Thursday, December 16th, 2021 (8:25 am) - Score 2,088
uk map broadband mobile isp computer network

Ofcom has released their Connection Nations 2021 UK digital infrastructure report, which reveals that the coverage of “gigabit-capable” (1Gbps+) broadband ISP networks has jumped from 27% last year to 47% now (13.7 million households). Plus, around half of UK properties are in areas where 5G mobile is available outside.

The report provides a general summary of broadband and mobile network availability and data usage from across England, Scotland, Wales and Northern Ireland, although it’s largely based off data that was gathered a few short months ago (September 2021). As a result, it doesn’t recognise the recent completion of Virgin Media’s upgrade,which just pushed gigabit coverage to around 65% (vs the 47% in today’s report).

NOTE: The Government’s original definition of “superfast broadband” was 24Mbps+, which is at around 97-98% coverage.

Before we begin, it’s important to note how Ofcom defines the different performance classes of fixed broadband. In that sense, “Decent Broadband” means a 10Mbps+ download speed with 1Mbps+ uploads (i.e. the Universal Service Obligation), while “Superfast” is 30Mbps+, “Gigabit” equates to 1Gbps+ (1000Mbps+) and “Full Fibre” essentially means a pure Fibre-to-the-Premises network (these are also gigabit capable).

One key addition this year is that Ofcom has finally started tracking the coverage of the new 5G mobile networks, which is beginning to make a dent (more on that later). Otherwise, we’ve split our summary of the key results from this report into categories for fixed line broadband and mobile.
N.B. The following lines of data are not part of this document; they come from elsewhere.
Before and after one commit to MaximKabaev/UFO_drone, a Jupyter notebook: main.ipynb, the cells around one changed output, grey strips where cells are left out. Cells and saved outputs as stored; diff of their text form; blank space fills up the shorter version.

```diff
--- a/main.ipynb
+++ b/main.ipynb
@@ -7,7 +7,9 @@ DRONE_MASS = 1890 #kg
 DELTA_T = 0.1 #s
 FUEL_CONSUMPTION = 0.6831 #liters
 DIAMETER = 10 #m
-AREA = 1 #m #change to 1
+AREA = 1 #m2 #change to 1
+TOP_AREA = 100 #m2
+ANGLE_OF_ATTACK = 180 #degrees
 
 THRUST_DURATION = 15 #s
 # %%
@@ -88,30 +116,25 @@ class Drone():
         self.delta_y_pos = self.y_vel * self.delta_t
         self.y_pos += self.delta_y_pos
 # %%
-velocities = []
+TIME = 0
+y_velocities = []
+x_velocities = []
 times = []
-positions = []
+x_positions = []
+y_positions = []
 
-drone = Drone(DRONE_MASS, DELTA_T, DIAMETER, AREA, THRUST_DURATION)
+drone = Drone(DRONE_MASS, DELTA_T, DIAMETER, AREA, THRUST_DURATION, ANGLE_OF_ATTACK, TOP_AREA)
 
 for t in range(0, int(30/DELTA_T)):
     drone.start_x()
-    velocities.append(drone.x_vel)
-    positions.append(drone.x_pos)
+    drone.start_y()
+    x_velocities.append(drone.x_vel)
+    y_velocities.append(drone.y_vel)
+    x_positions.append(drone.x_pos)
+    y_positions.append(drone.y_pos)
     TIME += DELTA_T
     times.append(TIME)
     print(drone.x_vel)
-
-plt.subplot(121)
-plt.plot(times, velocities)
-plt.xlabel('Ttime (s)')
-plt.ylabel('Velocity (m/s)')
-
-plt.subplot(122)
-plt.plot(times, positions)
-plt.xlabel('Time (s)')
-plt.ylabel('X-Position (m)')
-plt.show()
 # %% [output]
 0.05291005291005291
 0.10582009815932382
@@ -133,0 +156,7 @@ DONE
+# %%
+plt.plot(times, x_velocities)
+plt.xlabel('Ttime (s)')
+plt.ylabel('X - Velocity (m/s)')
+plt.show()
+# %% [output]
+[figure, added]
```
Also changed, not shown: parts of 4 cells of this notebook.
Fixed Line Broadband Coverage

Much like last year, 2021 has been all about the ongoing deployment of FTTP broadband networks by various providers (Summary of UK Full Fibre Build Progress) and the completion of Virgin Media’s rapid upgrade to DOCSIS 3.1 technology (here), both of which have predominantly focused upon urban areas. All of this reflects the fact that commercial investment is still driving the gigabit rollout.

The Government’s new £5bn Project Gigabit ambition, which aims to make gigabit speeds available to at least 85% of UK premises by the end of 2025 and universal coverage by 2030 (here), is likely to change this picture because that has a focus on supporting those in the hardest to reach final 20% of premises. However, deployments under that programme won’t even start until later next year.
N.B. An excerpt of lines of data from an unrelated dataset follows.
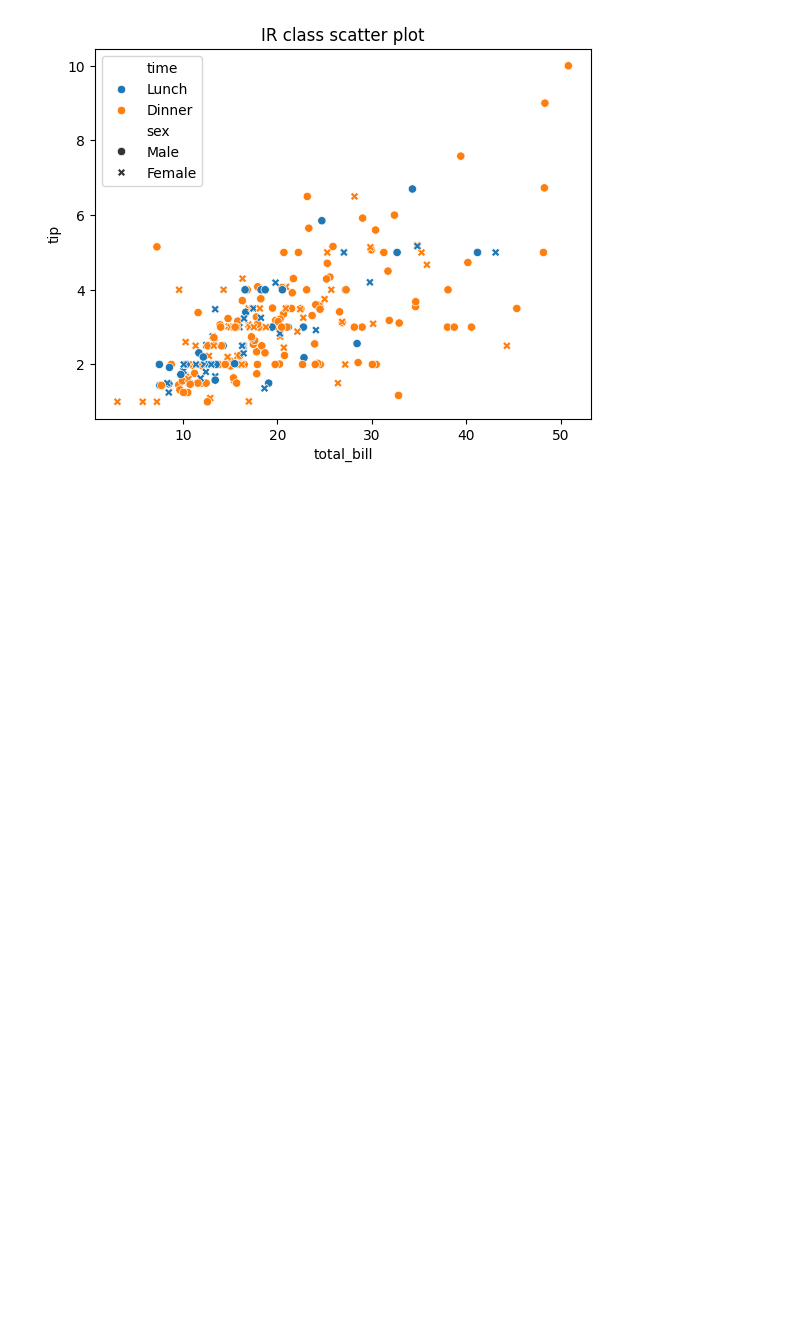
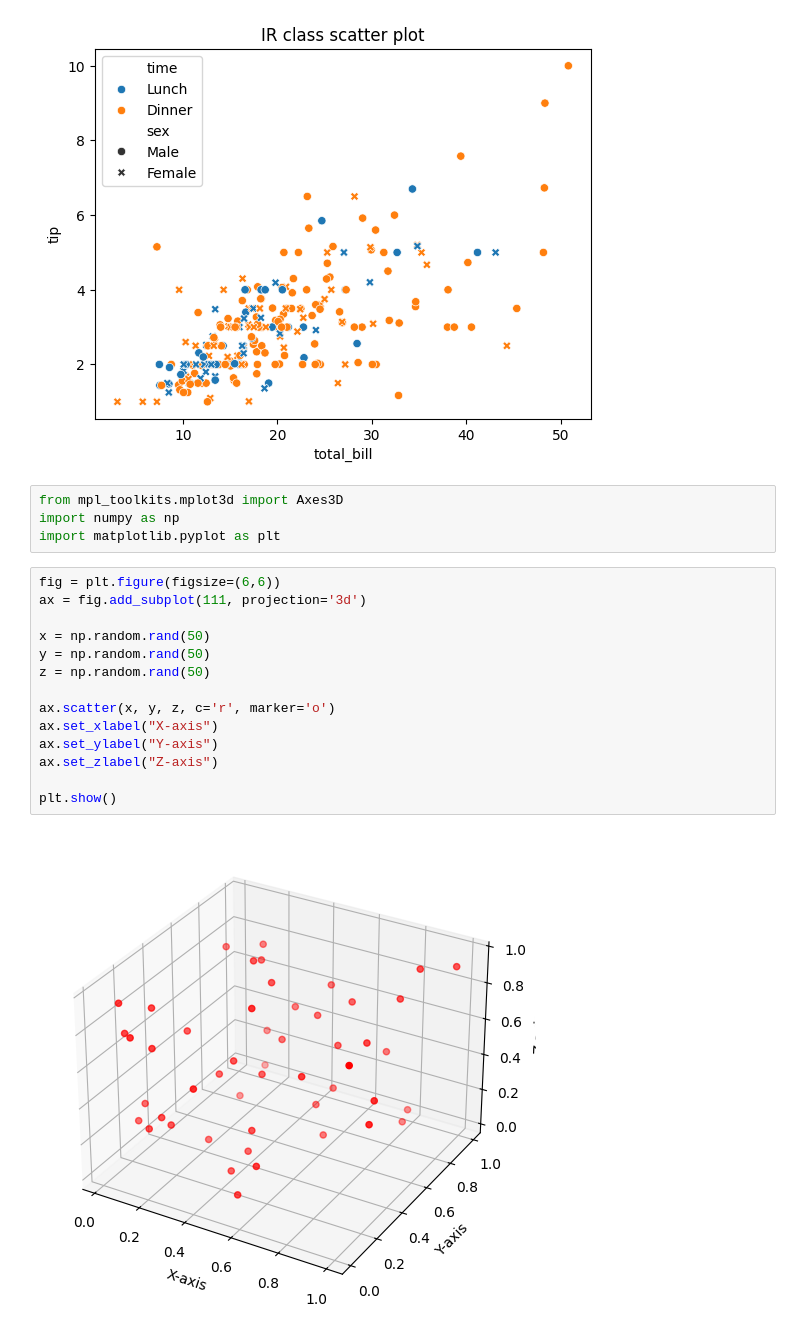
Before and after one commit to ujwal32/EDA, a Jupyter notebook: EDA.ipynb/sns_start(5).ipynb, the cells around one changed output. Drawn from its saved outputs; the diff is of its cells as text; blank space fills up the shorter version.

```diff
--- a/EDA.ipynb/sns_start(5).ipynb
+++ b/EDA.ipynb/sns_start(5).ipynb
@@ -47,3 +47,23 @@ plt.title("IR class scatter plot")
 plt.show()
 # %% [output]
 [figure]
+# %%
+from mpl_toolkits.mplot3d import Axes3D
+import numpy as np
+import matplotlib.pyplot as plt
+# %%
+fig = plt.figure(figsize=(6,6))
+ax = fig.add_subplot(111, projection='3d')
+
+x = np.random.rand(50)
+y = np.random.rand(50)
+z = np.random.rand(50)
+
+ax.scatter(x, y, z, c='r', marker='o')
+ax.set_xlabel("X-axis")
+ax.set_ylabel("Y-axis")
+ax.set_zlabel("Z-axis")
+
+plt.show()
+# %% [output]
+[figure, added]
```
Also changed, not shown: parts of 2 cells of this notebook, 1 other file.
Overall, the picture today is that UK “full fibre” network coverage has risen from 3% in 2017, to 6% in 2018 (1.8 million premises), 10% in 2019 (3 million premises), 18% (5.1 million premises) in 2020 and now stands at 28% (8.2 million premises). Meanwhile, “gigabit” coverage, which is being driven by both “full fibre” and DOCSIS 3.1 networks (there’s a fair bit of overbuild between these), has grown from 27% last year to 47% now (much of the jump in 2021 was down to Virgin’s DOCSIS 3.1 upgrade of existing Hybrid Fibre Coax lines).
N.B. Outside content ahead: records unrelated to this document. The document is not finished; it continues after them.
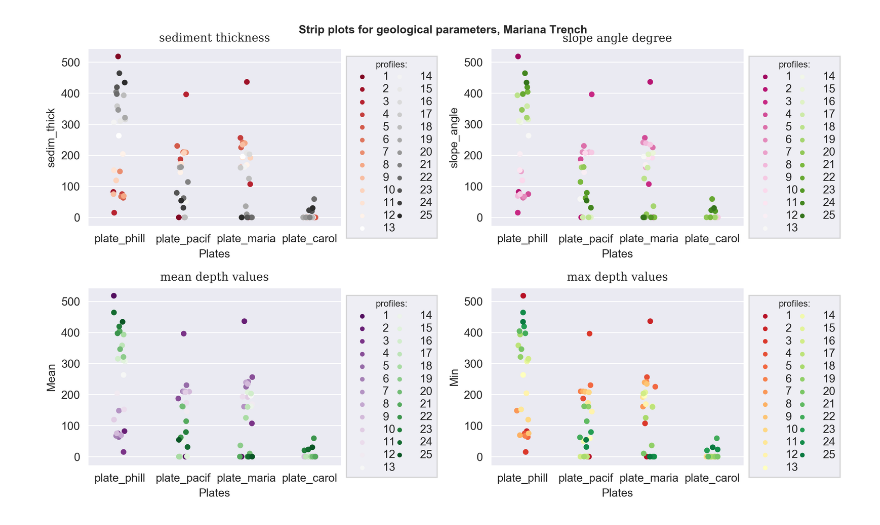
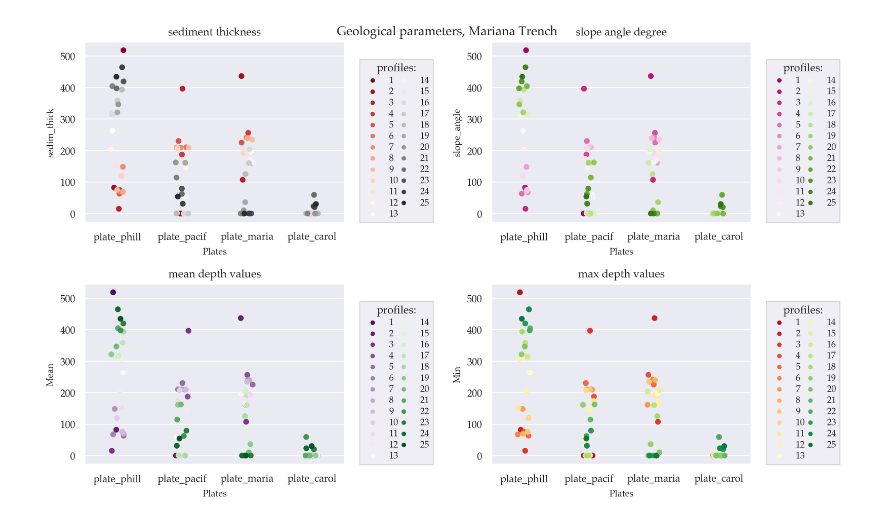
Before and after one commit to paulinelemenkova/Python-006-script-Strip-Plot, a Jupyter notebook: Script-006-Strip-SUBPLOTS-Mar.ipynb, the cells around one changed output. Drawn from its saved outputs; the diff is of its cells as text; code cells hidden in the pictures.

```diff
--- a/Script-006-Strip-SUBPLOTS-Mar.ipynb
+++ b/Script-006-Strip-SUBPLOTS-Mar.ipynb
@@ -3,6 +3,7 @@
 # coding: utf-8
 import os
 import pandas as pd
+import matplotlib.pylab as pylab
 from matplotlib import pyplot as plt
 import seaborn as sb
 
@@ -23,64 +24,69 @@ df3 = dfM.melt(id_vars=['profile'],
               value_vars=['plate_phill', 'plate_pacif', 'plate_maria', 'plate_carol'],
               var_name='Plates', value_name='Mean')
 df4 = dfM.melt(id_vars=['profile'],
               value_vars=['plate_phill', 'plate_pacif', 'plate_maria', 'plate_carol'],
               var_name='Plates', value_name='Min')
 
+params = {#'figure.figsize': (10, 7),
+          'font.family': 'Palatino',
+          'axes.labelsize': 8,
+          'legend.markerscale': .4,
+          'legend.borderaxespad': -4.,
+          'legend.labelspacing': .2,
+          'legend.fontsize': 8,
+          'legend.fancybox': False,
+         }
+pylab.rcParams.update(params)
+
 # define figure
 fig = plt.figure(figsize=(10.0, 6.0), dpi=300)
-fig.suptitle('Strip plots for geological parameters, Mariana Trench',
-            fontsize=10, fontweight='bold', x=0.5, y=0.99)
+fig.suptitle('Geological parameters, Mariana Trench',
+             fontsize=11, x=0.5, y=0.98)
 
 # subplot 1
 ax = fig.add_subplot(221)
-sb.stripplot(x='Plates', y='sedim_thick', hue = 'profile',
-             palette='RdGy', data=df1, jitter=True
+sb.stripplot(x='Plates', y='sedim_thick', data=df1,
+             hue = 'profile', palette='RdGy', jitter=True
             )
-plt.title('sediment thickness', fontsize=10, fontfamily='serif')
-plt.legend(bbox_to_anchor=(1.2, .7), loc=1, borderaxespad=-4., ncol=2,
-           markerscale=.4, fancybox=False, shadow=False, mode='expand',
-           title='profiles:', title_fontsize=8, labelspacing=.2
-          )
-plt.subplots_adjust(bottom=0.15,top=0.85, right=0.80)
+plt.title('sediment thickness')
+plt.legend(bbox_to_anchor=(1.2, .7), loc=1, ncol=2,
+           mode='expand', title='profiles:')
 
 # subplot 2
 ax = fig.add_subplot(222)
-sb.stripplot(x='Plates', y='slope_angle', hue = 'profile',
-             palette='PiYG', data=df2, jitter=True
+sb.stripplot(x='Plates', y='slope_angle', data=df2,
+             hue = 'profile', palette='PiYG', jitter=True
             )
-plt.title('slope angle degree', fontsize=10, fontfamily='serif')
-plt.legend(bbox_to_anchor=(1.2, .7), loc=1, borderaxespad=-4., ncol=2,
-           markerscale=.4, fancybox=False, shadow=False, mode='expand',
-           title='profiles:', title_fontsize=8, labelspacing=.2
-          )
-plt.subplots_adjust(bottom=0.15,top=0.85, right=0.80)
+plt.title('slope angle degree')
+plt.legend(bbox_to_anchor=(1.2, .7), loc=1, ncol=2,
+           mode='expand', title='profiles:')
 
 # subplot 3
 ax = fig.add_subplot(223)
-sb.stripplot(x='Plates', y='Mean', hue = 'profile',
-             palette='PRGn', data=df3, jitter=True
+sb.stripplot(x='Plates', y='Mean', data=df3,
+             hue = 'profile', palette='PRGn', jitter=True
             )
-plt.title('mean depth values', fontsize=10, fontfamily='serif')
-plt.legend(bbox_to_anchor=(1.2, .7), loc=1, borderaxespad=-4., ncol=2,
-           markerscale=.4, fancybox=False, shadow=False, mode='expand',
-           title='profiles:', title_fontsize=8, labelspacing=.2
+plt.title('mean depth values')
+plt.legend(bbox_to_anchor=(1.2, .7), loc=1, ncol=2,
+           mode='expand', title='profiles:'
           )
-
-plt.subplots_adjust(bottom=0.15,top=0.85, right=0.80)
 
 # subplot 4
 ax = fig.add_subplot(224)
-sb.stripplot(x='Plates', y='Min', hue = 'profile',
-             palette='RdYlGn', data=df4, jitter=True)
-plt.title('max depth values', fontsize=10, fontfamily='serif')
-plt.legend(bbox_to_anchor=(1.2, .7), loc=1, borderaxespad=-4.,
-           ncol=2, markerscale=.4, fancybox=False, shadow=False, mode='expand',
-           title='profiles:', title_fontsize=8, labelspacing=.2
+sb.stripplot(x='Plates', y='Min', data=df4,
+             hue = 'profile', palette='RdYlGn', jitter=True
+            )
+plt.title('max depth values')
+plt.legend(bbox_to_anchor=(1.2, .7), loc=1, ncol=2,
+           mode='expand', title='profiles:'
           )
-plt.subplots_adjust(bottom=0.15,top=0.85, right=0.80)
+plt.subplots_adjust(top=0.85, bottom=0.15,
+                    left=0.10, right=0.90,
+                    hspace=0.25, wspace=0.2
+                    )
 #
 plt.tight_layout()
 fig.savefig('plot_Strip.png', dpi=300)
 plt.show()
 # %% [output]
-[figure, old version]
+[figure, new version]
```
Also changed, not shown: 1 other file.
NOTE: Virgin Media’s DOCSIS 3.1 upgrade has enabled 1Gbps speeds across their network – reflecting a little over half of all UK premises (c.15.5 million).

Meanwhile, “superfast” coverage held steady at 96% or 28.1m premises (but only 83% in rural areas) and the number of premises that cannot get a “decent broadband” (10Mbps+) service is 0.4% or 123,000 premises (down from 0.6% or 190k premises last year). However, this is only true if you include 4G and fixed wireless coverage into the 10Mbps figure, but if you only looked at fixed line solutions it would be c.2% (651,000 premises). Sadly, many of those that remain in sub-10Mbps areas are often too expensive for even the USO to fix (here and here).

Ofcom also provides some useful data on the rural vs urban coverage split for superfast, full fibre and gigabit broadband lines, which we’ve included below for added context – split by region.

Ofcom-Connected-Nations-2021-UK-Fixed-Broadband-Coverage

In terms of take-up, some 69% of UK connections are now “superfast” (up from 60% last year, 57% in 2019, 45% in 2018, 38% in 2017 and 31% in 2016). Meanwhile, 24% have taken a “full fibre” network, which is actually down from 25% last year and 30% in 2019. The reason for that is likely to stem from the rapid pace of build (i.e. building at a faster pace than people can sign-up), which can suppress the adoption figures until build slows.

As for the take-up of gigabit (1Gbps+) services, Ofcom states that “around 7% of full fibre customers [are] taking these higher speed services“, which means that they haven’t included Virgin Media’s new 1Gbps package on HFC networks into that figure.

Elsewhere, the average monthly data volume per household on fixed broadband connections has increased over the past year to 453 GigaBytes (up from 429GB last year, 315GB in 2019 and 241GB in 2018). We couldn’t see a similar figure for mobile / mobile broadband networks (still checking), but Ofcom’s recent CMR 2021 report stated that the average use per mobile data user was up by 27% to 4.5GB per month.

Lindsey Fussell, Ofcom’s Network and Communications Group Director, said:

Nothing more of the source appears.